> _DESCRIPTION OF THE TASK_: Keeping every line intact, print the records that follow.

_____

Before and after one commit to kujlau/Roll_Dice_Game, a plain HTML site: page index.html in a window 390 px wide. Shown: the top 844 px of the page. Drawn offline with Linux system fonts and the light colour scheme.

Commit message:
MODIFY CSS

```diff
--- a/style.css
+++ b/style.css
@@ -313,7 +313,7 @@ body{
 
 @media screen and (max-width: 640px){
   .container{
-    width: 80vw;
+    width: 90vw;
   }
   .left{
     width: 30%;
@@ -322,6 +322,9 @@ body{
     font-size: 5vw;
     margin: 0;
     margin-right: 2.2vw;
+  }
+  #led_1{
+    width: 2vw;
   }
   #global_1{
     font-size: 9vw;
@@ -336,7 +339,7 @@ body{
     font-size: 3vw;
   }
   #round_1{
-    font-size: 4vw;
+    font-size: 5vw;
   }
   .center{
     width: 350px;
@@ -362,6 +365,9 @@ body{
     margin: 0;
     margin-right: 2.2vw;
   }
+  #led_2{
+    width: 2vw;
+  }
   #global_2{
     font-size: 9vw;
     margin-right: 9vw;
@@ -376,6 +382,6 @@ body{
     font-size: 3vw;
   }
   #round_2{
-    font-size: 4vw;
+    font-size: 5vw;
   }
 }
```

_____

> _TASK OUTPUT_:
Before and after one commit to kujlau/Roll_Dice_Game, a plain HTML site: page index.html in a window 390 px wide. Shown: the top 844 px of the page. Drawn offline with Linux system fonts and the light colour scheme.

Commit message:
MODIFY CSS

```diff
--- a/style.css
+++ b/style.css
@@ -313,7 +313,7 @@ body{
 
 @media screen and (max-width: 640px){
   .container{
-    width: 80vw;
+    width: 90vw;
   }
   .left{
     width: 30%;
@@ -322,6 +322,9 @@ body{
     font-size: 5vw;
     margin: 0;
     margin-right: 2.2vw;
+  }
+  #led_1{
+    width: 2vw;
   }
   #global_1{
     font-size: 9vw;
@@ -336,7 +339,7 @@ body{
     font-size: 3vw;
   }
   #round_1{
-    font-size: 4vw;
+    font-size: 5vw;
   }
   .center{
     width: 350px;
@@ -362,6 +365,9 @@ body{
     margin: 0;
     margin-right: 2.2vw;
   }
+  #led_2{
+    width: 2vw;
+  }
   #global_2{
     font-size: 9vw;
     margin-right: 9vw;
@@ -376,6 +382,6 @@ body{
     font-size: 3vw;
   }
   #round_2{
-    font-size: 4vw;
+    font-size: 5vw;
   }
 }
```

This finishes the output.